Reading: Isaiah 9: 2-7

Verses 6-7: “For unto us a child is born, to us a son is given… He will reign with righteousness and justice… forever”.

Early in the book of Isaiah the prophet writes to a people living in the darkness and suffering of exile. They are enduring the consequences of their corporate disobedience to God. At the start of chapter nine Isaiah writes, “there will be no more gloom” – the time in exile is coming to an end – and he writes, “in the future he will honor Galilee of the Gentiles” – a region containing Nazareth, hometown of the Lord.

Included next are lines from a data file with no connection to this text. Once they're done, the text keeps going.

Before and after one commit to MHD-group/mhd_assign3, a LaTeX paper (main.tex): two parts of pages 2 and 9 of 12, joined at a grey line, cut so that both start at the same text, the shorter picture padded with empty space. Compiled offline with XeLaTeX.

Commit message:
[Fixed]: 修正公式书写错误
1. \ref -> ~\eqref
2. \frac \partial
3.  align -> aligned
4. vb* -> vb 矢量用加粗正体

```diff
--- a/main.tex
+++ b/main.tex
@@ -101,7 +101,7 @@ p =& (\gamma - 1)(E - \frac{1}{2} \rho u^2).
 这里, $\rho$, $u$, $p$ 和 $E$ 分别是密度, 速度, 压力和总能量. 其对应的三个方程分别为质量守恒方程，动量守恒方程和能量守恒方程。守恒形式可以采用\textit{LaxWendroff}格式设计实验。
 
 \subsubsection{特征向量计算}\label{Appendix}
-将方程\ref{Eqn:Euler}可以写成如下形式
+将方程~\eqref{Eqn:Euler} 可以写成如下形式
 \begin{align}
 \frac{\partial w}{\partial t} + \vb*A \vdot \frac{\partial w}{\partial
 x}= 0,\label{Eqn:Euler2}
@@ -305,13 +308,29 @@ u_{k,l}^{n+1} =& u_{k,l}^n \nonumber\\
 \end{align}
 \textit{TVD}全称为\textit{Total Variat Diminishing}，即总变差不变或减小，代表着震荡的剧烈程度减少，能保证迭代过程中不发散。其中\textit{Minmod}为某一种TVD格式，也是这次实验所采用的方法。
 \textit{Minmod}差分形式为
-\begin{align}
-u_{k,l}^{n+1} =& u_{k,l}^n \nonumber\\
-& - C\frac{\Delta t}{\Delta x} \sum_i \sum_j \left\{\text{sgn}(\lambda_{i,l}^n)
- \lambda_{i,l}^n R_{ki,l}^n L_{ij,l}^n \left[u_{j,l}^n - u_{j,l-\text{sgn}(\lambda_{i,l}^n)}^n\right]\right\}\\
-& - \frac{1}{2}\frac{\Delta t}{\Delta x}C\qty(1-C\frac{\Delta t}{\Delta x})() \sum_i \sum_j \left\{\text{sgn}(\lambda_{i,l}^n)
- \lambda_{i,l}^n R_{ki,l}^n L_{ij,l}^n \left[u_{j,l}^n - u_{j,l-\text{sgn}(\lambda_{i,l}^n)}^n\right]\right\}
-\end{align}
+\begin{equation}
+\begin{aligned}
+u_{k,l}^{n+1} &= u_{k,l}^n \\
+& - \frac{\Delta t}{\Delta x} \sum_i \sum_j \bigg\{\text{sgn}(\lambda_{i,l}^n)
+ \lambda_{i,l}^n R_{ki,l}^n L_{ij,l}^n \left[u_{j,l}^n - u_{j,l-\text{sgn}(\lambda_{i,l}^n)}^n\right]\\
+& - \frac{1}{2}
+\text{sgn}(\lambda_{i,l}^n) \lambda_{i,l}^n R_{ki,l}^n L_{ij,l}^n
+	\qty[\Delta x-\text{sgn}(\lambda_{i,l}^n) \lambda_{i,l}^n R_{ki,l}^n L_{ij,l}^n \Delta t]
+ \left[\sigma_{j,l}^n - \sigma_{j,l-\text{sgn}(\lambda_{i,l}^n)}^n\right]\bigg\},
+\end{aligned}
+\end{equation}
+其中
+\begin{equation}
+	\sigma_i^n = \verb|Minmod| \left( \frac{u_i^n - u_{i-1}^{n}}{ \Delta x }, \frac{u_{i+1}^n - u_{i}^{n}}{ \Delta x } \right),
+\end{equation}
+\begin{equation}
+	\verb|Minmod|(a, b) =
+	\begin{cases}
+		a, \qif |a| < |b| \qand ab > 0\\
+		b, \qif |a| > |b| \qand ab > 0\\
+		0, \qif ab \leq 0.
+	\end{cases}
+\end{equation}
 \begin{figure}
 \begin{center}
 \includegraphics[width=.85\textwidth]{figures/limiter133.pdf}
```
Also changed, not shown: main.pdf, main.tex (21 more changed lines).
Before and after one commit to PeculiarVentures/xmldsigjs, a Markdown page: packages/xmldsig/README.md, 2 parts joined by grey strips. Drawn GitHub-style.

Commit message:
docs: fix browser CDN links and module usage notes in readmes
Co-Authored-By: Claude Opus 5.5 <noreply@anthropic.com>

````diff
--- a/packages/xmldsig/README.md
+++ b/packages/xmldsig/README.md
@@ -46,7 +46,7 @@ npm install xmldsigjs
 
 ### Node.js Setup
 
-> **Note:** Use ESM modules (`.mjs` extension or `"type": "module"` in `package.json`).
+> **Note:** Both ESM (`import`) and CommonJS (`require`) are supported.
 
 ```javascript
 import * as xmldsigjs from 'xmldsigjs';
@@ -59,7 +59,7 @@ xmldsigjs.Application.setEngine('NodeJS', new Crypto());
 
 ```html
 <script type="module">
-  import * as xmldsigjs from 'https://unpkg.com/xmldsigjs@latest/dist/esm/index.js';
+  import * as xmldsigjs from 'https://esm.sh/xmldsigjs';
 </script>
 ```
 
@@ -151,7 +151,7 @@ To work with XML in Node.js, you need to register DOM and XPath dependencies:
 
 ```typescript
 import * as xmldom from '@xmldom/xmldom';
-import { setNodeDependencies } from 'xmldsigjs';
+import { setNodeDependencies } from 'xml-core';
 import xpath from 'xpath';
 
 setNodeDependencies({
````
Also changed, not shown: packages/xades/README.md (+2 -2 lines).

Our passage today begins with these Christmas words: “The people walking in darkness have seen a great light”. The light of the world is coming. Almighty God, born in the flesh, will bring light and holiness into the world, driving away the darkness and evil. In verse four Isaiah again speaks Jesus words, saying, “you have shattered the yoke that burdens them”. The Prince of Peace will give all for humanity, forever breaking the bonds of sin and death, bringing true peace to all who believe.

In verses six and seven we read these words of Isaiah that draw our minds to the Messiah: “For unto us a child is born, to us a son is given… He will reign with righteousness and justice… forever”. Born of the virgin Mary, conceived of the Holy Spirit, the child is for us, given to us – to save, redeem, and restore us and our world, to be our Wonderful Counselor, to die for us, to rise and dwell in us and with us forever. The Everlasting Father, born of the flesh, comes to be a part of our world and our lives… forever! His birth we celebrate today. Thanks be to God for the gift of Light, unto us, for us, forever.

Prayer: God of all the universe, in a humble way you came into our world. You walked among us seeking to do nothing but give of yourself in love. You left this world doing just that once again. And now and forevermore you rule with love and mercy, hope and peace, justice and joy. Thank you for being my Savior. Amen.